Record extracts START
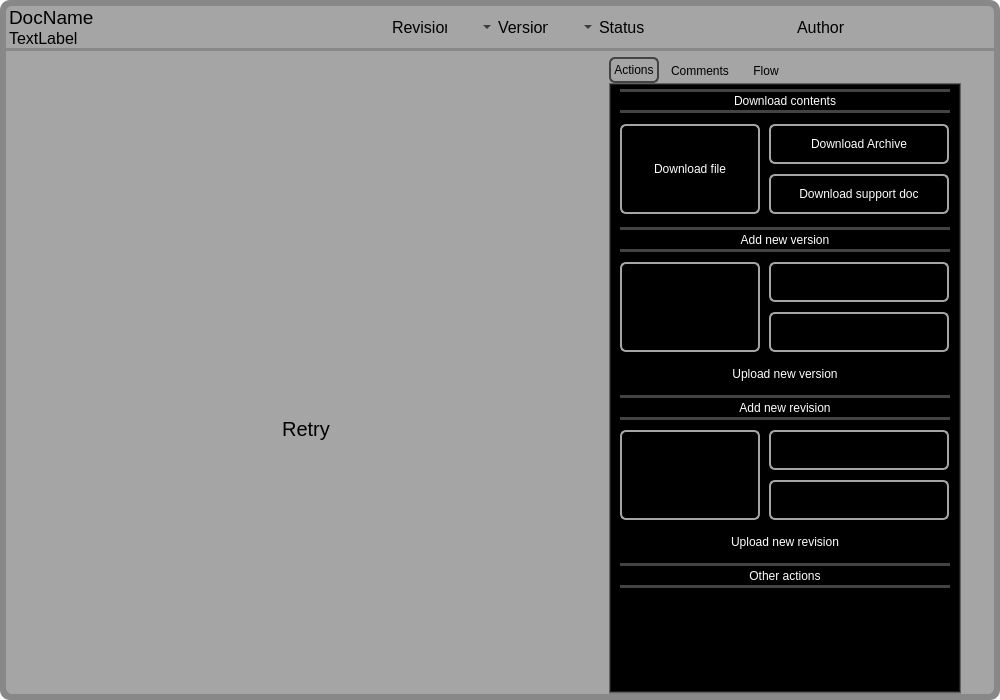
The window that DocViewDialog.ui (slip686/MIMC) describes before a commit, drawn with Qt 5.
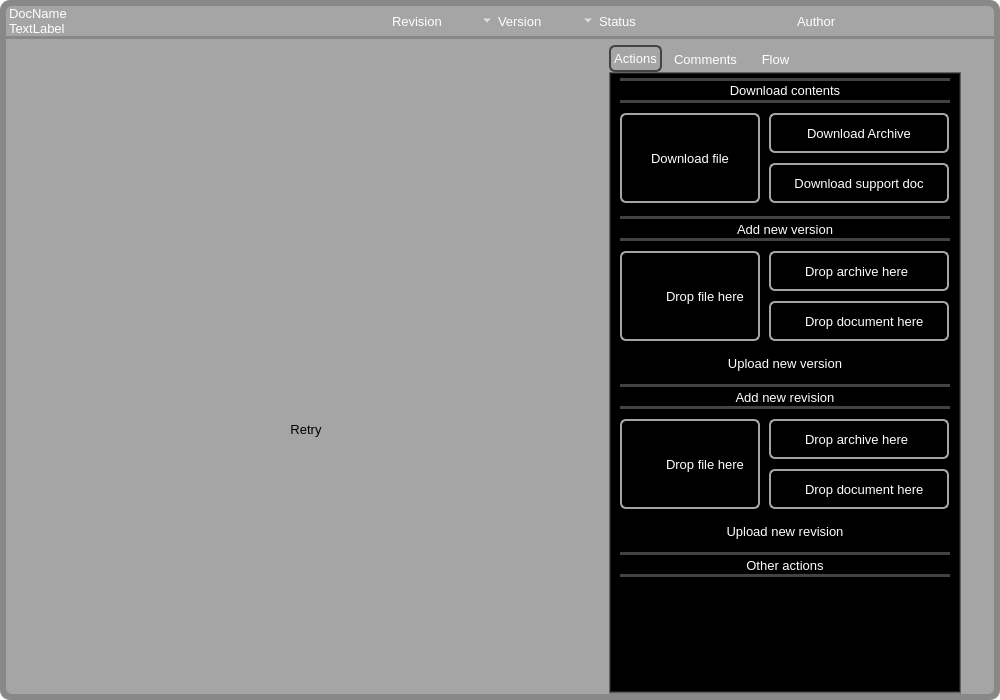
The same window after the commit. Icons and pictures are not drawn. Custom widgets are drawn as their Qt base class.

Commit message: corrected font style

The edit to the form file:
```diff
--- a/DocViewDialog.ui
+++ b/DocViewDialog.ui
@@ -26,7 +26,11 @@
    <string>Dialog</string>
   </property>
   <property name="styleSheet">
-   <string notr="true">#Dialog{
+   <string notr="true">* {color: white;
+  font-family: Arial;
+  font-size: 13px;
+  font-weight: Normal;}
+#Dialog{
 	border-radius: 10px}
 *{
 	border: none;
@@ -196,7 +200,9 @@
                  </property>
                  <property name="font">
                   <font>
-                   <pointsize>14</pointsize>
+                   <family>Arial</family>
+                   <pointsize>-1</pointsize>
+                   <bold>false</bold>
                   </font>
                  </property>
                  <property name="text">
@@ -220,7 +226,9 @@
                  </property>
                  <property name="font">
                   <font>
-                   <pointsize>12</pointsize>
+                   <family>Arial</family>
+                   <pointsize>-1</pointsize>
+                   <bold>false</bold>
                   </font>
                  </property>
                  <property name="text">
@@ -292,7 +300,9 @@
                  </property>
                  <property name="font">
                   <font>
-                   <pointsize>12</pointsize>
+                   <family>Arial</family>
+                   <pointsize>-1</pointsize>
+                   <bold>false</bold>
                   </font>
                  </property>
                  <property name="text">
@@ -336,7 +346,9 @@
                  </property>
                  <property name="font">
                   <font>
-                   <pointsize>12</pointsize>
+                   <family>Arial</family>
+                   <pointsize>-1</pointsize>
+                   <bold>false</bold>
                   </font>
                  </property>
                  <property name="text">
@@ -372,7 +384,9 @@
                 <widget class="QLabel" name="docStatusLabel">
                  <property name="font">
                   <font>
-                   <pointsize>12</pointsize>
+                   <family>Arial</family>
+                   <pointsize>-1</pointsize>
+                   <bold>false</bold>
                   </font>
                  </property>
                  <property name="text">
@@ -384,7 +398,9 @@
                 <widget class="QLabel" name="authorLabel">
                  <property name="font">
                   <font>
-                   <pointsize>12</pointsize>
+                   <family>Arial</family>
+                   <pointsize>-1</pointsize>
+                   <bold>false</bold>
                   </font>
                  </property>
                  <property name="text">
@@ -467,7 +483,9 @@
                   </property>
                   <property name="font">
                    <font>
-                    <pointsize>10</pointsize>
+                    <family>Arial</family>
+                    <pointsize>-1</pointsize>
+                    <bold>false</bold>
                    </font>
                   </property>
                   <property name="styleSheet">
@@ -500,7 +518,9 @@
                   </property>
                   <property name="font">
                    <font>
-                    <pointsize>15</pointsize>
+                    <family>Arial</family>
+                    <pointsize>-1</pointsize>
+                    <bold>false</bold>
                    </font>
                   </property>
                   <property name="styleSheet">
```
The commit also changes 5 other files.
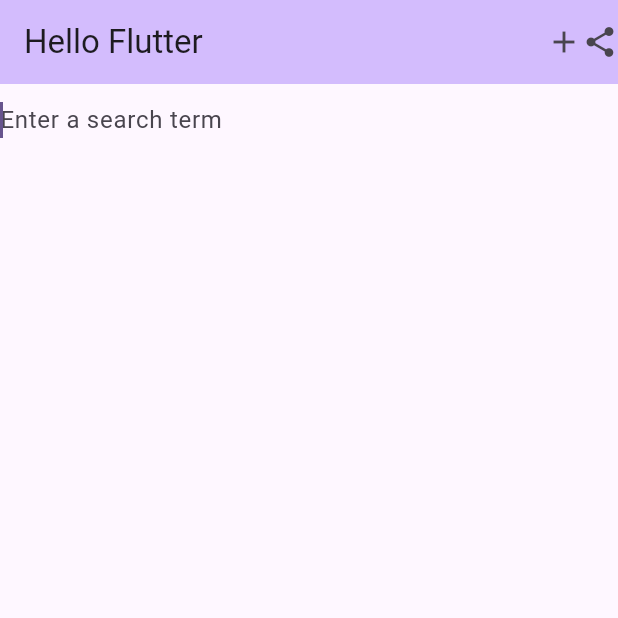
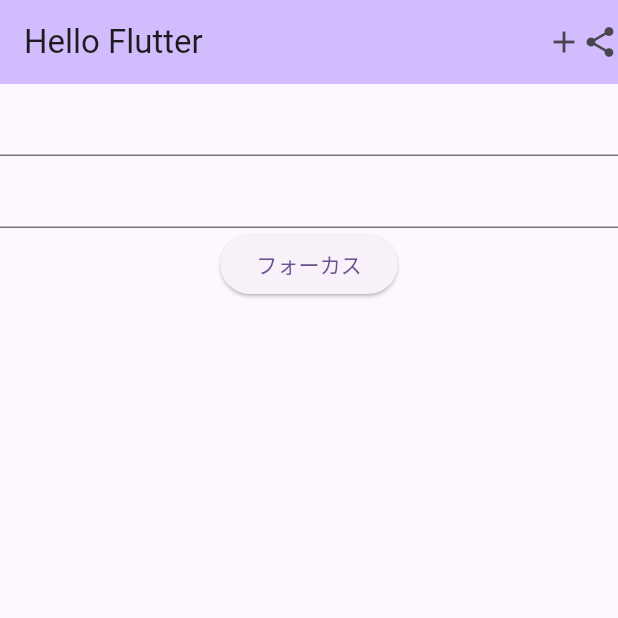
Before and after one commit to powerninja/application_dev_learning, a Flutter app: the screen it shows after launch, on a phone screen of 412 x 824 dp, the top half of it. Run offline on Flutter 3.47's test engine with Material 3 defaults, Android fonts, the phone set to English and light mode, and no system bars.

Commit message:
フォーカスボタン押下時に2番目のテキストフィールドがフォーカスされる

```diff
--- a/lib/main.dart
+++ b/lib/main.dart
@@ -41,6 +41,8 @@
     });
   }
 
+  final myFocusNode = FocusNode();
+
   @override
   Widget build(BuildContext context) {
     return Scaffold(
@@ -50,16 +52,17 @@
           actions: [Icon(Icons.add), Icon(Icons.share)],
         ),
         body: Container(
-          width: double.infinity,
-          child: TextField(
-              decoration: InputDecoration(
-                //テキストの枠線なし
-                border: InputBorder.none,
-                //何を入力するかの補助テキスト
-                hintText: 'Enter a search term',
-              ),
-              //画面を開いた瞬間テキストフィールドにフォーカスされるようになる
-              autofocus: true),
-        ));
+            width: double.infinity,
+            child: Column(
+              children: [
+                TextField(),
+                TextField(
+                  focusNode: myFocusNode,
+                ),
+                ElevatedButton(
+                    onPressed: () => {myFocusNode.requestFocus()},
+                    child: Text('フォーカス'))
+              ],
+            )));
   }
 }
```
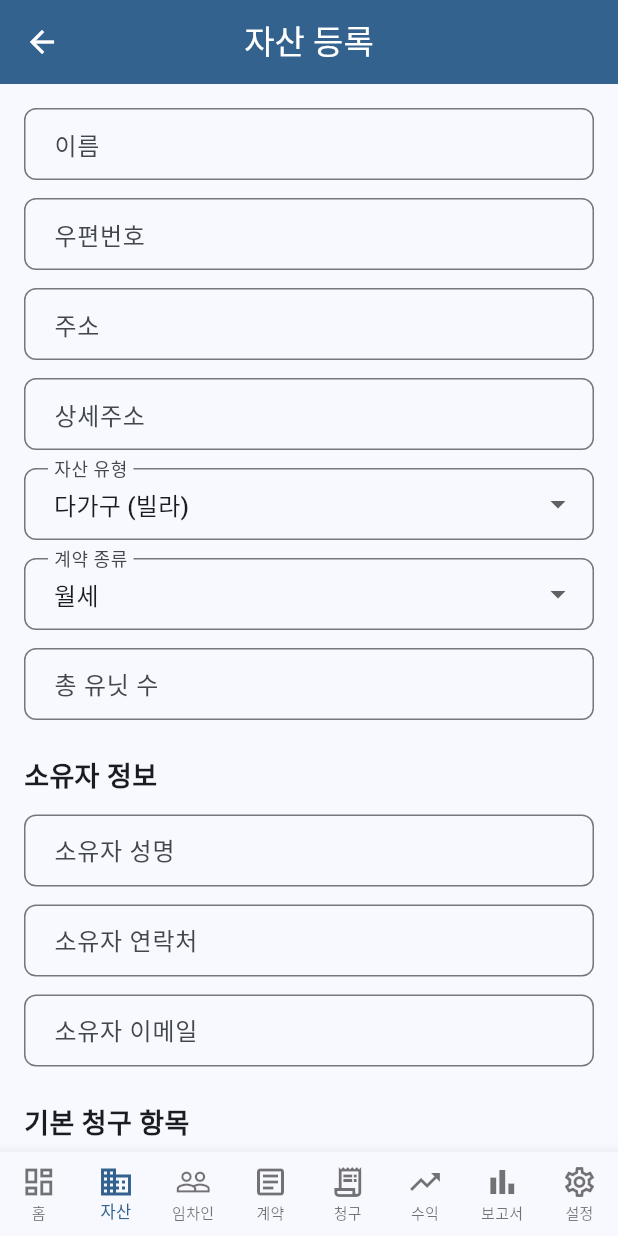
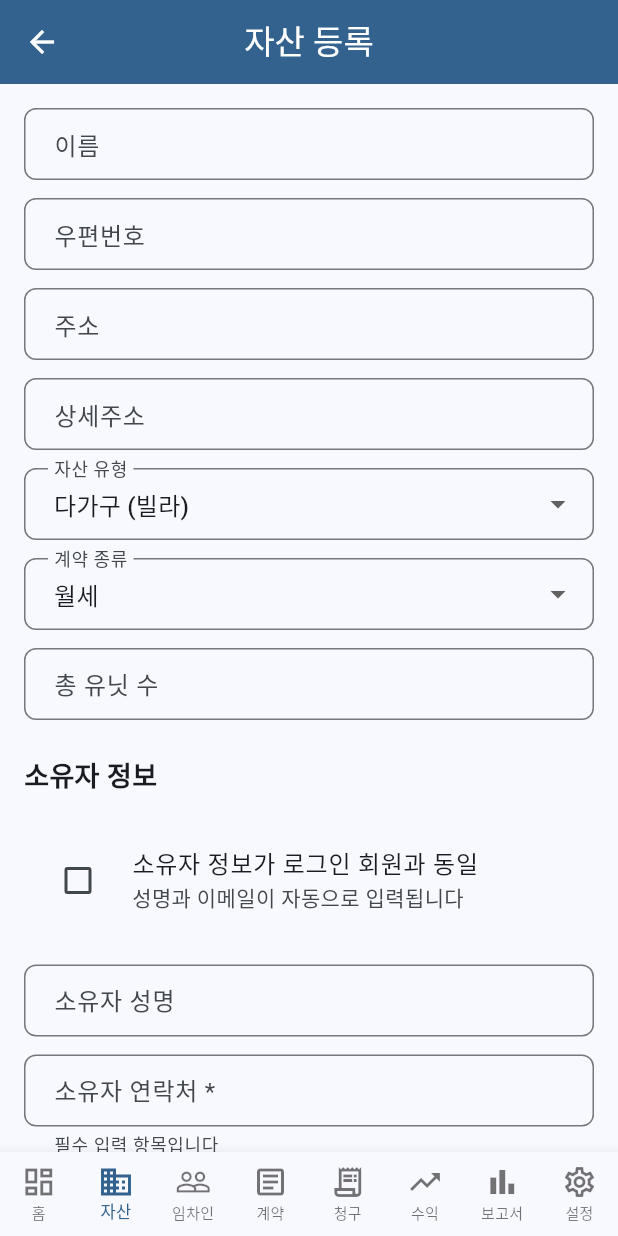
Before and after one commit to youp-han/RentHouse_A, a Flutter app: the PropertyFormScreen screen opened by its route, on a phone screen of 412 x 824 dp. Run offline on Flutter 3.47's test engine with Material 3 defaults, Android fonts, the phone set to English and light mode, and no system bars; our stand-ins replace device_info_plus, dio, drift, flutter_riverpod, flutter_secure_storage, freezed_annotation and 6 more; accounts and stored records are empty; generated files the repository leaves out were written again; statements that could not run were skipped.

Commit message:
자산 화면 변경
 1. 체크박스 추가: "소유자 정보가 로그인 회원과 동일" 체크박스
  2. 자동 입력: 체크 시 로그인한 사용자의 성명과 이메일을 자동으로 채움
  3. 읽기 전용: 체크 시 성명과 이메일 필드를 읽기 전용으로 변경 (회색 글씨)
  4. 연락처 필수: 체크 시 연락처만 필수 입력으로 설정
  5. 포커스 이동: 자동 입력 후 연락처 필드로 포커스 이동
  6. 체크 해제: 체크 해제 시 성명과 이메일 필드 초기화

```diff
--- a/renthouse/lib/features/property/presentation/property_form_screen.dart
+++ b/renthouse/lib/features/property/presentation/property_form_screen.dart
@@ -4,6 +4,7 @@ import 'package:go_router/go_router.dart';
 import 'package:renthouse/features/property/application/property_controller.dart';
 import 'package:renthouse/features/property/domain/property.dart';
 import 'package:renthouse/features/property/data/property_repository.dart';
+import 'package:renthouse/core/auth/auth_repository.dart';
 import 'package:uuid/uuid.dart';
 
 class PropertyFormScreen extends ConsumerStatefulWidget {
@@ -32,6 +33,8 @@ class _PropertyFormScreenState extends ConsumerState<PropertyFormScreen> {
   PropertyType _selectedPropertyType = PropertyType.villa;
   // 계약 종류 (task135)
   ContractType _selectedContractType = ContractType.wolse;
+  // 소유자 정보 자동 입력 여부
+  bool _useCurrentUserAsOwner = false;
   // 청구 항목들
   final List<Map<String, dynamic>> _billingItems = [
     {'name': '관리비', 'amount': 50000, 'enabled': false, 'controller': TextEditingController(text: '50000')},
@@ -77,6 +80,29 @@ class _PropertyFormScreenState extends ConsumerState<PropertyFormScreen> {
           break;
         }
       }
+    }
+  }
+
+  Future<void> _loadCurrentUserInfo() async {
+    try {
+      final authRepository = ref.read(authRepositoryProvider);
+      final currentUser = await authRepository.getCurrentUser();
+      if (currentUser != null) {
+        setState(() {
+          _ownerNameController.text = currentUser.name;
+          _ownerEmailController.text = currentUser.email;
+          // 연락처는 사용자가 직접 입력하도록 포커스 이동
+          FocusScope.of(context).requestFocus(FocusNode());
+        });
+        // 연락처 필드에 포커스
+        Future.delayed(const Duration(milliseconds: 100), () {
+          FocusScope.of(context).nextFocus();
+          FocusScope.of(context).nextFocus();
+        });
+      }
+    } catch (e) {
+      // 오류가 있어도 계속 진행
+      print('사용자 정보 로딩 실패: $e');
     }
   }
 
@@ -216,21 +242,60 @@ class _PropertyFormScreenState extends ConsumerState<PropertyFormScreen> {
             // 소유자 정보 섹션 (task134)
             const Text('소유자 정보', style: TextStyle(fontSize: 18, fontWeight: FontWeight.bold)),
             const SizedBox(height: 12),
+
+            // 현재 사용자와 동일 체크박스
+            CheckboxListTile(
+              title: const Text('소유자 정보가 로그인 회원과 동일'),
+              subtitle: const Text('성명과 이메일이 자동으로 입력됩니다'),
+              value: _useCurrentUserAsOwner,
+              onChanged: (bool? value) {
+                setState(() {
+                  _useCurrentUserAsOwner = value ?? false;
+                });
+
+                if (_useCurrentUserAsOwner) {
+                  _loadCurrentUserInfo();
+                } else {
+                  // 체크 해제 시 필드 초기화
+                  setState(() {
+                    _ownerNameController.clear();
+                    _ownerEmailController.clear();
+                  });
+                }
+              },
+              controlAffinity: ListTileControlAffinity.leading,
+            ),
+            const SizedBox(height: 12),
+
             TextFormField(
               controller: _ownerNameController,
               decoration: const InputDecoration(labelText: '소유자 성명'),
+              readOnly: _useCurrentUserAsOwner,
+              style: TextStyle(
+                color: _useCurrentUserAsOwner ? Colors.grey[600] : null,
+              ),
             ),
             const SizedBox(height: 12),
             TextFormField(
               controller: _ownerPhoneController,
-              decoration: const InputDecoration(labelText: '소유자 연락처'),
+              decoration: const InputDecoration(
+                labelText: '소유자 연락처 *',
+                helperText: '필수 입력 항목입니다',
+              ),
               keyboardType: TextInputType.phone,
+              validator: _useCurrentUserAsOwner
+                ? (v) => (v == null || v.isEmpty) ? '연락처는 필수입니다.' : null
+                : null,
             ),
             const SizedBox(height: 12),
             TextFormField(
               controller: _ownerEmailController,
               decoration: const InputDecoration(labelText: '소유자 이메일'),
               keyboardType: TextInputType.emailAddress,
+              readOnly: _useCurrentUserAsOwner,
+              style: TextStyle(
+                color: _useCurrentUserAsOwner ? Colors.grey[600] : null,
+              ),
             ),
             const SizedBox(height: 24),
             // 청구 항목 선택 섹션 (추가 요구사항)
```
Record extracts END
### [Work to be completed]
Please copy out each line of the data in which the word "dart" occurs.

### [Final answer]
--- a/lib/main.dart
+++ b/lib/main.dart
--- a/renthouse/lib/features/property/presentation/property_form_screen.dart
+++ b/renthouse/lib/features/property/presentation/property_form_screen.dart
@@ -4,6 +4,7 @@ import 'package:go_router/go_router.dart';
 import 'package:renthouse/features/property/application/property_controller.dart';
 import 'package:renthouse/features/property/domain/property.dart';
 import 'package:renthouse/features/property/data/property_repository.dart';
+import 'package:renthouse/core/auth/auth_repository.dart';
 import 'package:uuid/uuid.dart';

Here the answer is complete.